However, the Euro Zone (EZ) debt crisis has dramatically changed the nature of European integration. The combination of poor financial regulation and an incomplete design of the euro have led EMU to the brink of collapse, forcing the EZ to move forwards decisively in order to avoid catastrophe. However, the institutional changes that the EZ has been implementing since 2010 to convince the markets that the euro is an irreversible project do not have the same underlying logic as in previous steps towards integration. Northern creditor countries, led by Germany, have increased their bargaining power vis a vis southern countries, creating a new decision-making process in Europe in which creditors set the rules and debtors have little option but to follow what the north dictates. They have become ‘decision takers’. In fact, the ‘community method’ has been weakened and a new asymmetric intergovernmentalism has emerged, in which a hegemonic Germany sets the direction, timing, speed and scope of reforms with little or no counterweights.
This can be seen in the negotiations on the Germany-sponsored Fiscal Compact (which constitutionalises the German debt brake and reduces the scope for fiscal discretion), the banking union (in which limited supervision has prevailed over a common resolution regime or a common insurance deposit guarantee system, essentially reflecting German interests), the ESFS/ESM (which is arguably too small and too inflexible, again reflecting Germany’s goal of providing only the minimum level of solidarity required to avoid a EZ collapse) and the ‘six pack’ and ‘two pack’ negotiations, in which, for instance, Germany has dictated that the macroeconomic imbalances procedure will not be symmetric (ie, large current account deficits are considered to be ‘more dangerous’ than large current account surpluses).

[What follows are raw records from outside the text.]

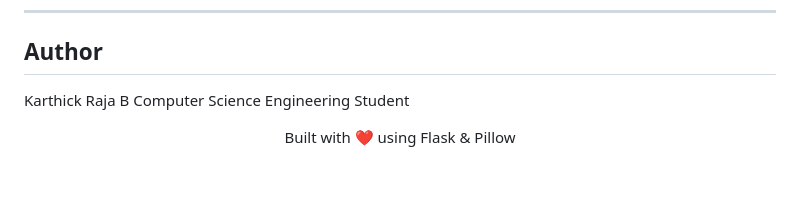
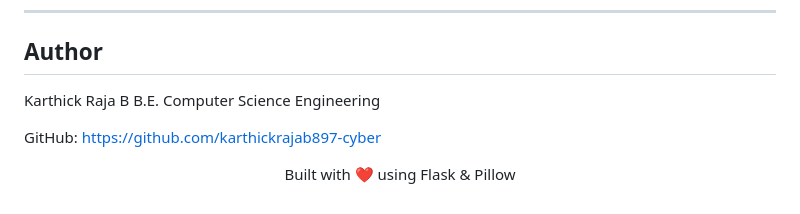
Before and after one commit to karthickrajab897-cyber/ImageProc-Studio, a Markdown page: README.md, the part around the change. GitHub-like rendering; blank space fills up the shorter version.

```diff
--- a/README.md
+++ b/README.md
@@ -121,7 +121,10 @@ This project is open source and available under the [MIT License](LICENSE).
 ## Author
 
 Karthick Raja B
-Computer Science Engineering Student
+B.E. Computer Science Engineering
+
+GitHub:
+https://github.com/karthickrajab897-cyber
 <p align="center">
   Built with ❤️ using Flask & Pillow
 </p>
```
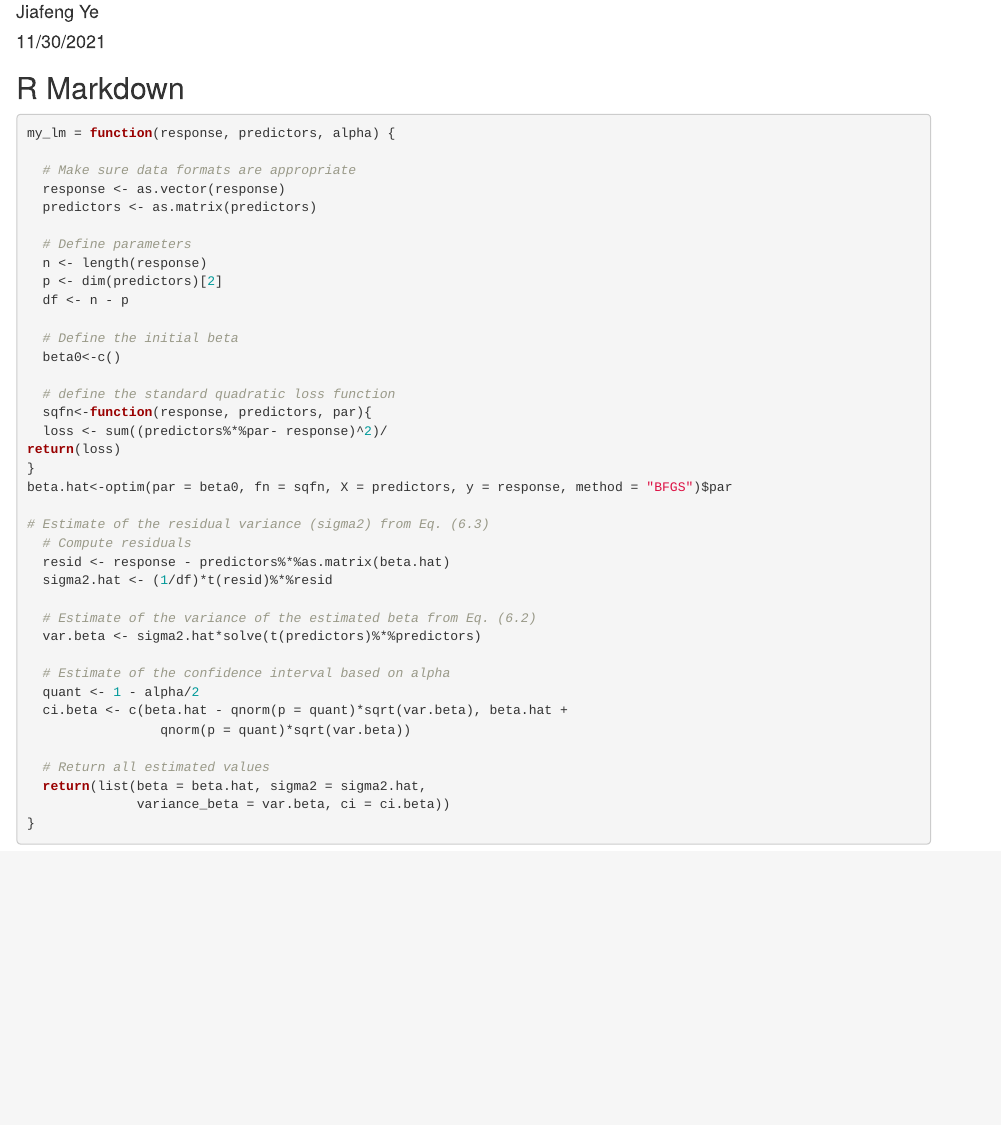
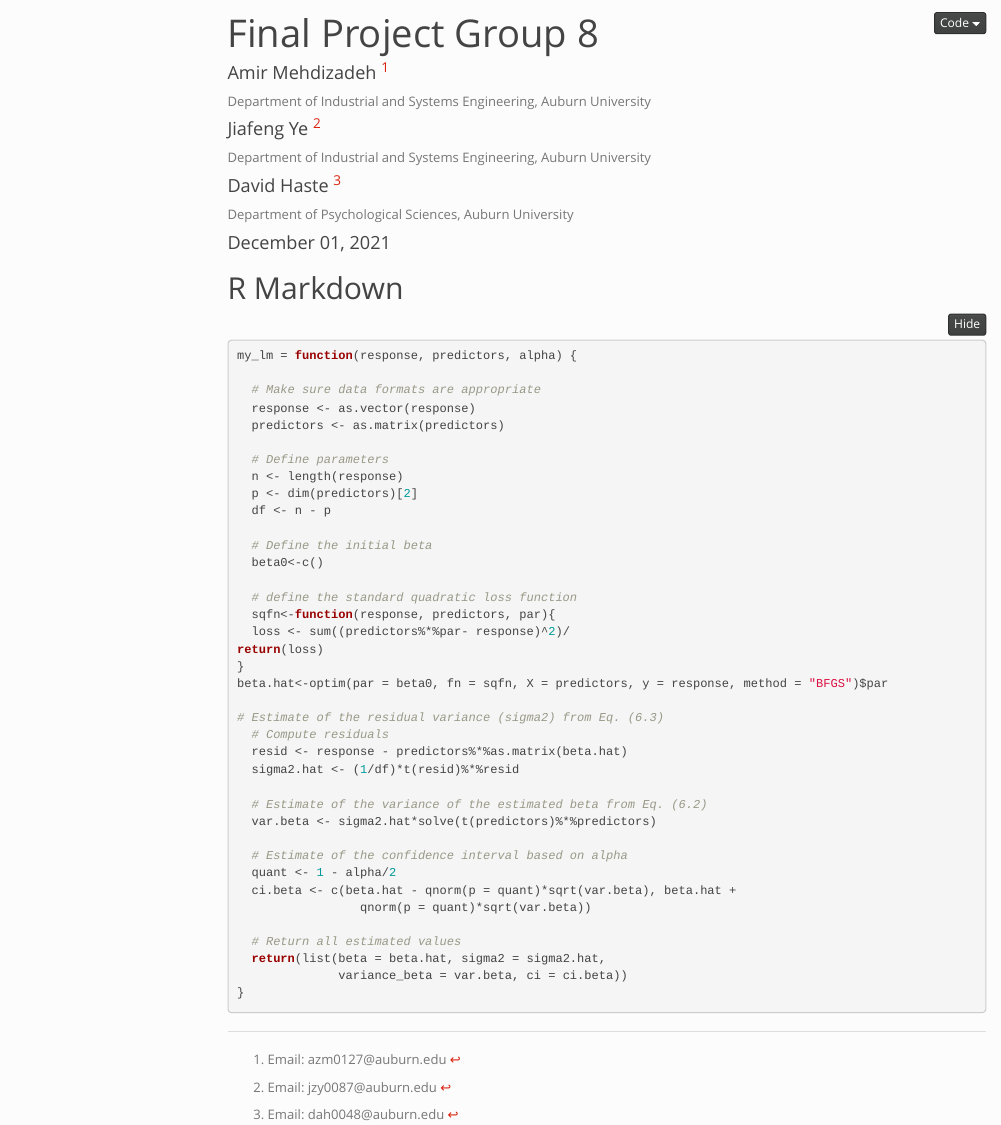
Before and after one commit to AU-R-Programming/Final-Project_Group-8, an R Markdown document (Final Project.Rmd): the page in a window 1100 px wide, from 70 px down before the commit and from 10 px down after it. Rendered offline with R 4.5, knitr and Pandoc, with nearby package versions; menus at the side of the page are left out.

Commit message:
changed the template

```diff
--- a/Final Project.Rmd
+++ b/Final Project.Rmd
@@ -1,5 +1,11 @@
 ---
-title: "Final Project"
-author: "Jiafeng Ye"
-date: "11/30/2021"
-output: html_document
+title: "Final Project Group 8"
+author:
+- affiliation: Department of Industrial and Systems Engineering, Auburn University
+  name: 'Amir Mehdizadeh ^[Email: azm0127@auburn.edu </a>]'
+- affiliation: Department of Industrial and Systems Engineering, Auburn University
+  name: 'Jiafeng Ye ^[Email: jzy0087@auburn.edu </a>]'
+- affiliation: Department of Psychological Sciences, Auburn University
+  name: 'David Haste ^[Email: dah0048@auburn.edu </a>]'
+date: "`r format(Sys.time(), '%B %d, %Y')`"
+output:
```
Also changed, not shown: Final-Project.html (added), Final Project.Rmd (11 more changed lines).
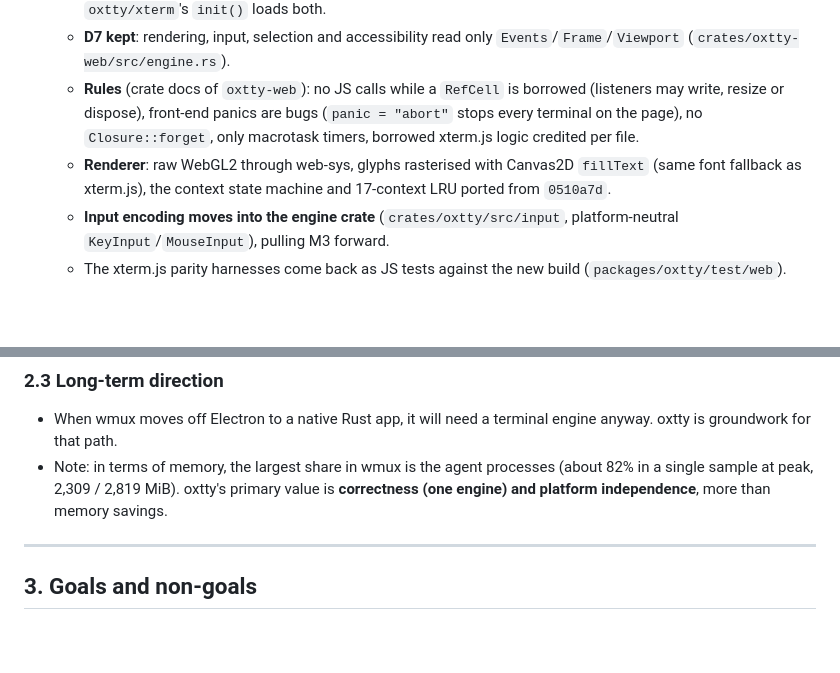
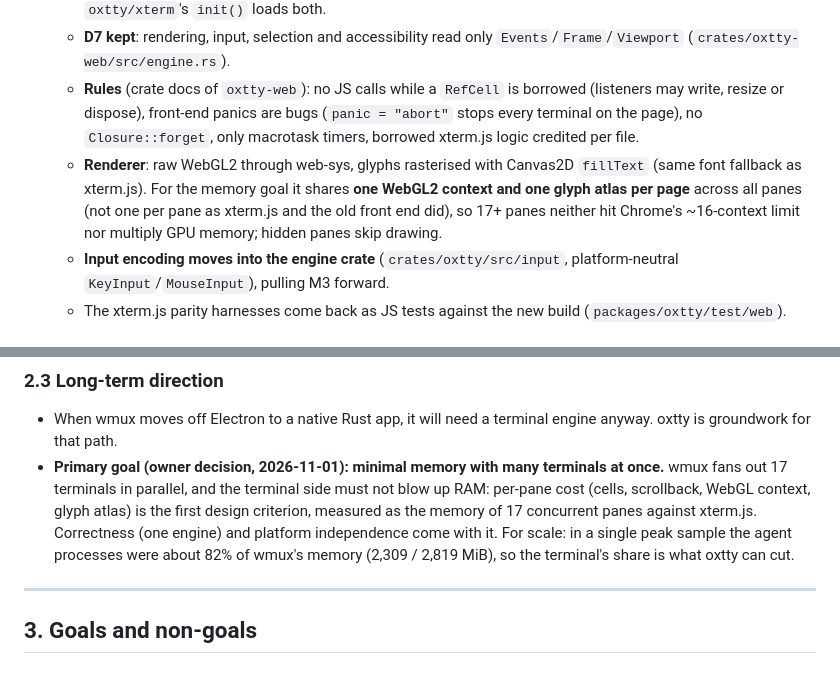
Before and after one commit to openwong2kim/oxty, a Markdown page: docs/PRD.md, 2 parts joined by grey strips. Rendered like a GitHub page; blank space fills up the shorter version.

Commit message:
PRD: minimal memory with many concurrent terminals is the primary goal; one shared WebGL context

```diff
--- a/docs/PRD.md
+++ b/docs/PRD.md
@@ -14,7 +14,7 @@
   - **Two WebAssembly modules.** The engine (`oxtty.wasm`, raw ABI, no imports, ≤300 KB, its hand-written loader `index.js` kept by owner decision) and the front end (`crates/oxtty-web`, wasm-bindgen, `xterm_web_bg.wasm`, ≤600 KB enforced by `scripts/build-web.sh`). The front end reaches the engine through `index.js`, so an engine crash still rebuilds only the engine instance and the page keeps running; `oxtty/xterm`'s `init()` loads both.
   - **D7 kept**: rendering, input, selection and accessibility read only `Events`/`Frame`/`Viewport` (`crates/oxtty-web/src/engine.rs`).
   - **Rules** (crate docs of `oxtty-web`): no JS calls while a `RefCell` is borrowed (listeners may write, resize or dispose), front-end panics are bugs (`panic = "abort"` stops every terminal on the page), no `Closure::forget`, only macrotask timers, borrowed xterm.js logic credited per file.
-  - **Renderer**: raw WebGL2 through web-sys, glyphs rasterised with Canvas2D `fillText` (same font fallback as xterm.js), the context state machine and 17-context LRU ported from `0510a7d`.
+  - **Renderer**: raw WebGL2 through web-sys, glyphs rasterised with Canvas2D `fillText` (same font fallback as xterm.js). For the memory goal it shares **one WebGL2 context and one glyph atlas per page** across all panes (not one per pane as xterm.js and the old front end did), so 17+ panes neither hit Chrome's ~16-context limit nor multiply GPU memory; hidden panes skip drawing.
   - **Input encoding moves into the engine crate** (`crates/oxtty/src/input`, platform-neutral `KeyInput`/`MouseInput`), pulling M3 forward.
   - The xterm.js parity harnesses come back as JS tests against the new build (`packages/oxtty/test/web`).
 
@@ -70,7 +70,7 @@ xterm.js splits into an **engine layer** (`common`: bytes → screen state) and
 ### 2.3 Long-term direction
 
 - When wmux moves off Electron to a native Rust app, it will need a terminal engine anyway. oxtty is groundwork for that path.
-- Note: in terms of memory, the largest share in wmux is the agent processes (about 82% in a single sample at peak, 2,309 / 2,819 MiB). oxtty's primary value is **correctness (one engine) and platform independence**, more than memory savings.
+- **Primary goal (owner decision, 2026-11-01): minimal memory with many terminals at once.** wmux fans out 17 terminals in parallel, and the terminal side must not blow up RAM: per-pane cost (cells, scrollback, WebGL context, glyph atlas) is the first design criterion, measured as the memory of 17 concurrent panes against xterm.js. Correctness (one engine) and platform independence come with it. For scale: in a single peak sample the agent processes were about 82% of wmux's memory (2,309 / 2,819 MiB), so the terminal's share is what oxtty can cut.
 
 ---
 
```
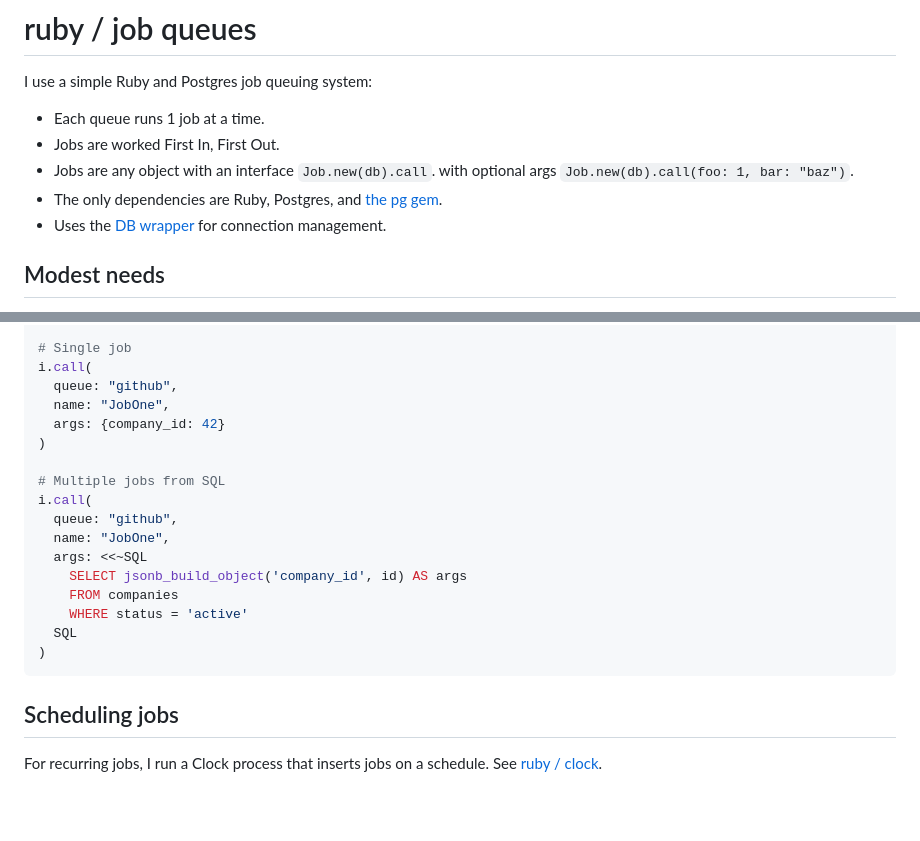
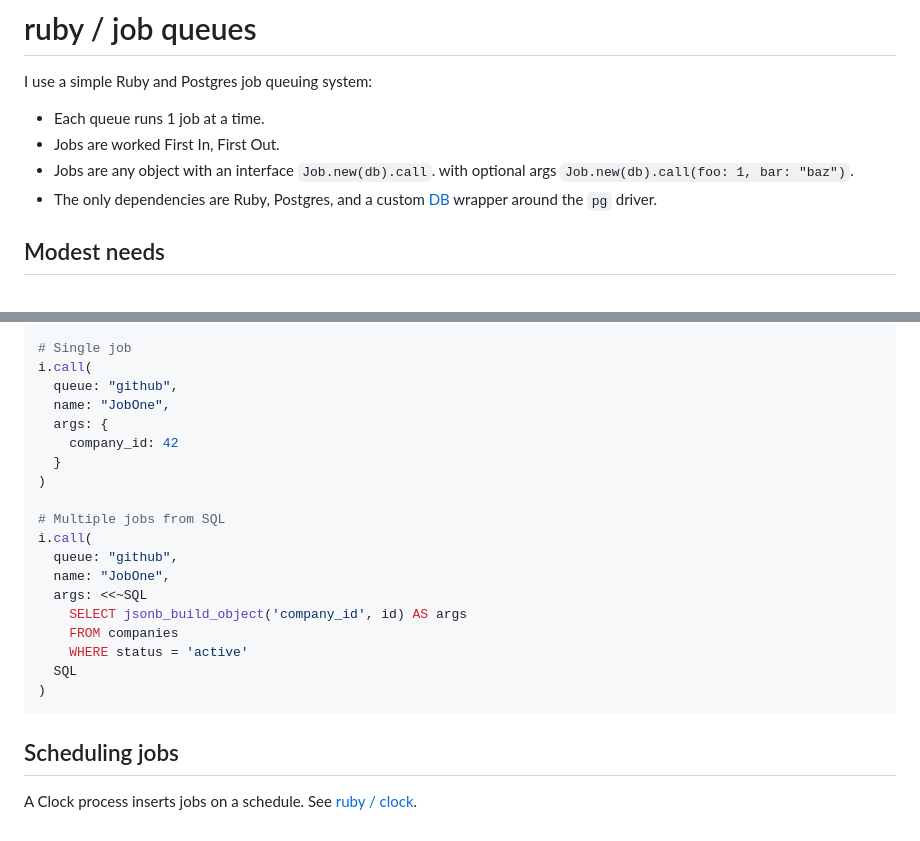
Before and after one commit to croaky/blog, a Markdown page: articles/ruby/job-queues.md, 2 parts joined by grey strips. Drawn GitHub-style; blank space fills up the shorter version.

Commit message:
articles: copy edits

```diff
--- a/articles/ruby/job-queues.md
+++ b/articles/ruby/job-queues.md
@@ -6,9 +6,8 @@ I use a simple Ruby and Postgres job queuing system:
 - Jobs are worked First In, First Out.
 - Jobs are any object with an interface `Job.new(db).call`.
   with optional args `Job.new(db).call(foo: 1, bar: "baz")`.
-- The only dependencies are Ruby, Postgres, and
-  [the pg gem](https://github.com/ged/ruby-pg).
-- Uses the [DB wrapper](/ruby/db) for connection management.
+- The only dependencies are Ruby, Postgres,
+  and a custom [DB](/ruby/db) wrapper around the `pg` driver.
 
 ## Modest needs
 
@@ -275,7 +274,9 @@ i = Jobs::Insert.new(DB.pool)
 i.call(
   queue: "github",
   name: "JobOne",
-  args: {company_id: 42}
+  args: {
+    company_id: 42
+  }
 )
 
 # Multiple jobs from SQL
@@ -292,5 +293,5 @@ i.call(
 
 ## Scheduling jobs
 
-For recurring jobs, I run a Clock process that inserts jobs on a schedule.
+A Clock process inserts jobs on a schedule.
 See [ruby / clock](/ruby/clock).
```
Also changed, not shown: articles/ruby/db.md (+1 -0 lines).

Similarly, Germany has so far kept the negotiating agenda free of alternative proposals which would have satisfied the preferences of the Mediterranean countries (France included), such as a partial mutualisation of debt (in the form of Eurobonds or a Redemption Fund), a larger EU budget to deal with asymmetric shocks, a comprehensive growth programme at the EZ level and a strategy to deal with legacy assets in the financial system.
Finally, the ECB’s reluctance to intervene on a continuous basis in the debt markets to reduce financing costs for the EZ’s periphery (at least until September 2012 when it launched its OMT programme) has forced these countries to adopt austerity measures and implement structural reforms in order to be able to raise money in the international markets. In fact, the EZ has never witnessed a process of coordinated fiscal adjustment and structural reforms as intense as the one that is currently taking place in southern Europe since the beginning of the crisis in 2010. And the process is likely to continue and deepen as austerity and reforms are the bargaining chip used by Germany to accept some sort of a transfer union in the long run.
In sum, the old Franco-German axis has been replaced by a Berlin-Frankfurt axis, which is Germanising the south’s economies through austerity and structural reforms and, at the same time, is creating a new governance framework for the EZ, which is essentially an extension of the German view of capitalism.
The problem, however, is that such a strategy could well backfire if citizens across Europe (and especially in the southern countries) reject this new model of Europe by voting for anti-European parties in their national elections. The results of both Grillo and Berlusconi in the recent Italian elections are a good indication of the risk involved in trying to build Europe against the preferences of a majority of its citizenry.